The undergraduate trip to Costa Rica is open to special education and communications sciences and disorders majors. It is a two-week trip that occurs each May and is led by professors of practice Sue Kemp and Kristy Weissling. Students work with children in public and private schools in San José and the rural mountain town of Monteverde, Costa Rica. In addition, Husker students live with host families during their time in Monteverde, and also have the opportunity to meet with professionals from the Monteverde Institute to learn about challenges in ecotourism and climate sustainability.

The second trip to Costa Rica is open only to master's students in the speech-language pathology program. The students travel with lecturer Alicia Davis and associate professor of practice Judy Harvey to multiple locations near San José, Costa Rica, to provide accent modification and English-language enrichment services. Students also have the opportunity to travel to Monteverde to provide accent modification and English-language enrichment services to individuals in the hospitality industry.

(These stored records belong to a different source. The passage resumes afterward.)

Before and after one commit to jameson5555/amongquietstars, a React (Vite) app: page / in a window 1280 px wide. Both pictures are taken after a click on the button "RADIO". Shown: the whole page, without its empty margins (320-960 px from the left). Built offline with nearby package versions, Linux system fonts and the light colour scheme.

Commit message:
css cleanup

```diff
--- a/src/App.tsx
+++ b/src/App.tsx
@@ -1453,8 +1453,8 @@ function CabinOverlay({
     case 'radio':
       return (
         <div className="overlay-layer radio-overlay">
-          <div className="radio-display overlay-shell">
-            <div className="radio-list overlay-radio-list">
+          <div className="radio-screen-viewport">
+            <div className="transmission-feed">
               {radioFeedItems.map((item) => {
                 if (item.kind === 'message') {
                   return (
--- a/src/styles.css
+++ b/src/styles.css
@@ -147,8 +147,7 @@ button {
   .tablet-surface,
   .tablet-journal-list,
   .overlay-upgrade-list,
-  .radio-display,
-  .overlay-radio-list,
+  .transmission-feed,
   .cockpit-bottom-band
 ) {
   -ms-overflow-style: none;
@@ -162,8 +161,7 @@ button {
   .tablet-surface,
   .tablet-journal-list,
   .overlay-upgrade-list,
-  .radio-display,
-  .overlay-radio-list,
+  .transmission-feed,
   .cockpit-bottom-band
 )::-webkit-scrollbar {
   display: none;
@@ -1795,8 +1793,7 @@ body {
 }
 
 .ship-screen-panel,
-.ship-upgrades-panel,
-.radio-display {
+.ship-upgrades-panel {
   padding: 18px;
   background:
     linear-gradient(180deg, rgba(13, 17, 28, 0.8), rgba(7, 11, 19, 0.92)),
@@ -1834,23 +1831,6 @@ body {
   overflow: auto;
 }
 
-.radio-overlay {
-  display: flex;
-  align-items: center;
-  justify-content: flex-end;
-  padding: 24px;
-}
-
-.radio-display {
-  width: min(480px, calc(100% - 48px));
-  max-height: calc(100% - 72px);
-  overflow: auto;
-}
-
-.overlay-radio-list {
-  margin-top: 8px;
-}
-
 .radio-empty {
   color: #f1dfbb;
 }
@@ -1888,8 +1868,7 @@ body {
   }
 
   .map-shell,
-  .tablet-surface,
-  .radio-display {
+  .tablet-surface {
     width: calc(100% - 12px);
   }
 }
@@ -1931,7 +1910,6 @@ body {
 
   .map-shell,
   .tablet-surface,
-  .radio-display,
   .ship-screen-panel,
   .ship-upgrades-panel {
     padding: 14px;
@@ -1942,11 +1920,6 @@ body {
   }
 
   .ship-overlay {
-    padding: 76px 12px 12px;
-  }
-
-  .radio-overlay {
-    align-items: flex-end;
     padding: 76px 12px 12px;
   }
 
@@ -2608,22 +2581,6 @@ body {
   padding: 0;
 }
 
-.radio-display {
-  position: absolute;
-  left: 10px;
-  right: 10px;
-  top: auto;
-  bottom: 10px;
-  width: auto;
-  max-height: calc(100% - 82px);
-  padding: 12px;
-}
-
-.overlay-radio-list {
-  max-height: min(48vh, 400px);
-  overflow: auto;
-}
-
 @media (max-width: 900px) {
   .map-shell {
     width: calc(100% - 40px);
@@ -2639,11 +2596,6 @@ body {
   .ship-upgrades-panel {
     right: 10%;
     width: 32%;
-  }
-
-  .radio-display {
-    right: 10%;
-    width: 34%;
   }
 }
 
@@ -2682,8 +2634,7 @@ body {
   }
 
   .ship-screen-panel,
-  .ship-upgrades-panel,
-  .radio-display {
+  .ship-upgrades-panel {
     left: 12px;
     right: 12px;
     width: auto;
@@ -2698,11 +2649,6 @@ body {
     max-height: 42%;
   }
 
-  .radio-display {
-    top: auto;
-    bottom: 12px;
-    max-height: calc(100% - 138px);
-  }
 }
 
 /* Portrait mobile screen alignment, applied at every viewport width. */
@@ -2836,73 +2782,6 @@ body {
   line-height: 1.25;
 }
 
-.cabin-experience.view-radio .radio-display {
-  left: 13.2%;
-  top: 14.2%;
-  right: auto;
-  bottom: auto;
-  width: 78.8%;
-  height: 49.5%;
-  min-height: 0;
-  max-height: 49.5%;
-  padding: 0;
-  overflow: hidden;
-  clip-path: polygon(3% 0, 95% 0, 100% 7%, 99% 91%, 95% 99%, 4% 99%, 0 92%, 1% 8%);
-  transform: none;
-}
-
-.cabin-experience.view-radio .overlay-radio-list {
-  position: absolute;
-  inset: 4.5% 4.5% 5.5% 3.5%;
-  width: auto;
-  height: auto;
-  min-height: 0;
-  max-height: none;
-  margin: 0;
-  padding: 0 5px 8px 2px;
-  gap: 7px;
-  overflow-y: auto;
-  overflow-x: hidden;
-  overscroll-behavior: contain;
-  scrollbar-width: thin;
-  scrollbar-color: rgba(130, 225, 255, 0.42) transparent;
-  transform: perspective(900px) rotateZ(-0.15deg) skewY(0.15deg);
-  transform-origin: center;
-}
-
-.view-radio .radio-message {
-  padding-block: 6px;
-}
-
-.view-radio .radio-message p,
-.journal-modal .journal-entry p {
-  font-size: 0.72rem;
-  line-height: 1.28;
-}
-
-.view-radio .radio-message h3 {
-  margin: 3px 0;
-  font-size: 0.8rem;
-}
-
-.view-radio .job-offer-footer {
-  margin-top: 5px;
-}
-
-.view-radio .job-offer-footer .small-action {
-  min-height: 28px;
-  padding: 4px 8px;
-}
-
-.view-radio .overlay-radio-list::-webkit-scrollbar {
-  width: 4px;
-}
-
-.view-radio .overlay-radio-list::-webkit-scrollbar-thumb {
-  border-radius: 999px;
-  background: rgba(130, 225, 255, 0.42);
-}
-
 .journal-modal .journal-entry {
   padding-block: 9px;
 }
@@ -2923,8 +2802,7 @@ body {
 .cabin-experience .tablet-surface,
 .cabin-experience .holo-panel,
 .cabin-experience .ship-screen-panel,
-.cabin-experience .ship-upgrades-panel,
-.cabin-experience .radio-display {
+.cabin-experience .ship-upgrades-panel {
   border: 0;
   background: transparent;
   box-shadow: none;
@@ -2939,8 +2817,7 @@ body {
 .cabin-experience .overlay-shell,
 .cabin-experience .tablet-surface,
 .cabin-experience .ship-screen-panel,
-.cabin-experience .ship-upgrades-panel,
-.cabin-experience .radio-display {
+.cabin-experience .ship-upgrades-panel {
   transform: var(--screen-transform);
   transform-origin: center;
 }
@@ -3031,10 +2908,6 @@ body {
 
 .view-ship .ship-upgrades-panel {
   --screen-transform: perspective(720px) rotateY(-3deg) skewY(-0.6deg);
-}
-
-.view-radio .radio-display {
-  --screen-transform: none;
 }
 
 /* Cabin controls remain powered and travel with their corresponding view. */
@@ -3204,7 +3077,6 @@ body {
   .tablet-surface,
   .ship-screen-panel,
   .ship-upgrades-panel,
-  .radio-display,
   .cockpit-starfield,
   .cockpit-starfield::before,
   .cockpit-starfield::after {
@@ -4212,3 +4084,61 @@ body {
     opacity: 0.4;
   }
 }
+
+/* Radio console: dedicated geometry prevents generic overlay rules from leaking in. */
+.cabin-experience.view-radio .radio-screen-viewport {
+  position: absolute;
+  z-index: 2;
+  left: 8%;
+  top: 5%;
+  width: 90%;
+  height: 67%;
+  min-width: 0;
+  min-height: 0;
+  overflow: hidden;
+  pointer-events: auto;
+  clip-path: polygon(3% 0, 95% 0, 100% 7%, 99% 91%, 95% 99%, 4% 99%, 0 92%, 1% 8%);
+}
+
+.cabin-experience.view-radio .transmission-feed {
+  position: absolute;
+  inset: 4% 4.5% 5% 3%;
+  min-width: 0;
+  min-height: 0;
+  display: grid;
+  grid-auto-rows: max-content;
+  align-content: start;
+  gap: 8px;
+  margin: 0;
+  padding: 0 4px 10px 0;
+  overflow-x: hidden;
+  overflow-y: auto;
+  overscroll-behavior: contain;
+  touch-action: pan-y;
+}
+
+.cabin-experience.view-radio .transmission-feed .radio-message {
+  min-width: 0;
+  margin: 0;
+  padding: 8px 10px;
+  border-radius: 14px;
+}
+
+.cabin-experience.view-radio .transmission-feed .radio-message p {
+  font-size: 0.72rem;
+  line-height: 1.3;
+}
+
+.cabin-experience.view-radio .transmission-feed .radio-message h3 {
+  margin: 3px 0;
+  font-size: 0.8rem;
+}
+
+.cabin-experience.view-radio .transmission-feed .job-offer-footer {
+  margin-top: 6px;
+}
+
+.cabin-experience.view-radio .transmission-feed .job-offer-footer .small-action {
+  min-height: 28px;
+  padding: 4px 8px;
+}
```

The trip to Nicaragua is open to audiology students, with preference to students in the Clinical Doctorate in Audiology (Au.D.) program. Professor of practice Stacie Ray and assistant professor of practice Hannah Ditmars lead the students on the two-week trip in the late summer to help those in need of hearing assistance near León, Nicaragua. The focus of the trip is on the training and education necessary to build a sustainable humanitarian audiology program. The prevalence of hearing loss in Nicaragua is very high and hearing services are sparse in the country with more than six million people.